Writing in Political Quarterly magazine, Grayling says: 'Although the first progress report published in December 2002 claimed a good start, to all intents and purposes the current 10-year transport plan is dead. Its key target to cut road traffic congestion has been abandoned.
'Instead, traffic congestion is now forecast to increase and carbon dioxide emissions from road transport to grow.'
He added: 'The disintegration of transport policy can be traced in departmental reorganisations and cabinet reshuffles.'
A total of eight ministers have held the brief since 1997 – John Prescott, Gavin Strang, John Reid, Helen Liddell, Gus Macdonald, Stephen Byers, John Spellar and now Alistair Darling.
Last year, two major industry bodies warned the Government that it would fail to deliver the key objectives of its 10-year Transport Plan and will not reduce congestion by its claimed margin, dealing a blow to business in the process (Fleet NewsNet, July 10, 2003).
The Commission for Integrated Transport (CfIT) and the Confederation of British Industry (CBI) both published highly critical annual reports on the progress of the plan, with the CBI claiming that businesses will get no 'meaningful benefit' from the schemes to improve the UK's transport network.
It said: 'Business is very concerned at the slow progress over the last year towards the plan's original aim of delivering a transport system to rival the best in Europe.
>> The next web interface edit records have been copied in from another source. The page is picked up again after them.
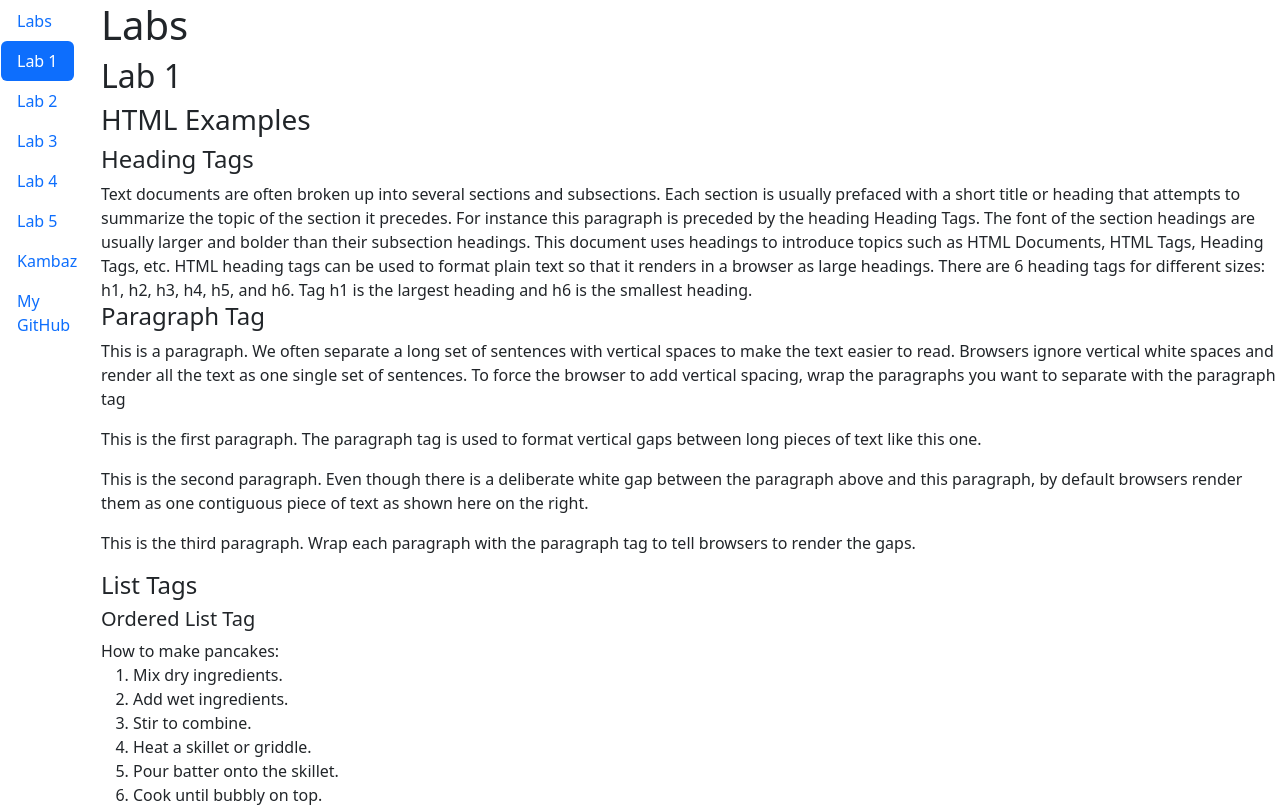
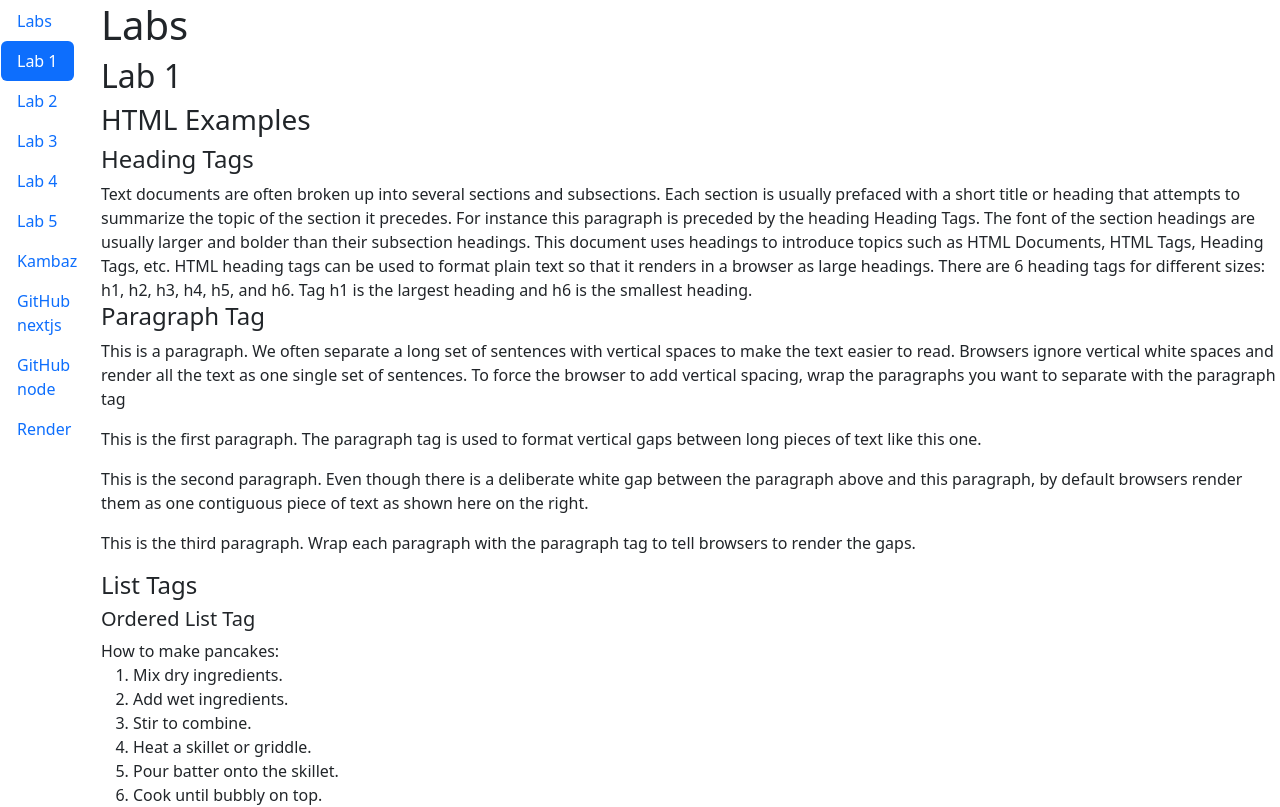
Before and after one commit to vitakh/kambaz-next-js, a Next.js app: page /Labs/Lab1 in a window 1280 px wide. Shown: the top 807 px of the page. Built offline with nearby package versions, Linux system fonts and the light colour scheme.

Commit message:
updated toc

```diff
--- a/app/Labs/TOC.tsx
+++ b/app/Labs/TOC.tsx
@@ -29,7 +29,17 @@ export default function TOC() {
       </Nav.Item>
       <Nav.Item>
         <Nav.Link href="https://github.com/vitakh/kambaz-next-js" target="_blank" rel="noopener noreferrer">
-          My GitHub
+          GitHub nextjs
+        </Nav.Link>
+      </Nav.Item>
+      <Nav.Item>
+        <Nav.Link href="https://github.com/vitakh/kambaz-node-server-app" target="_blank" rel="noopener noreferrer">
+          GitHub node
+        </Nav.Link>
+      </Nav.Item>
+      <Nav.Item>
+        <Nav.Link href="https://kambaz-node-server-app-zcbp.onrender.com" target="_blank" rel="noopener noreferrer">
+          Render
         </Nav.Link>
       </Nav.Item>
     </Nav>
```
While there have been some improvements and a number of positive announcements, much more needs to be done.'
The CBI said it also believed that the plan is so far behind its aims that congestion will not be cut by 6% by 2010 and business will feel the full impact.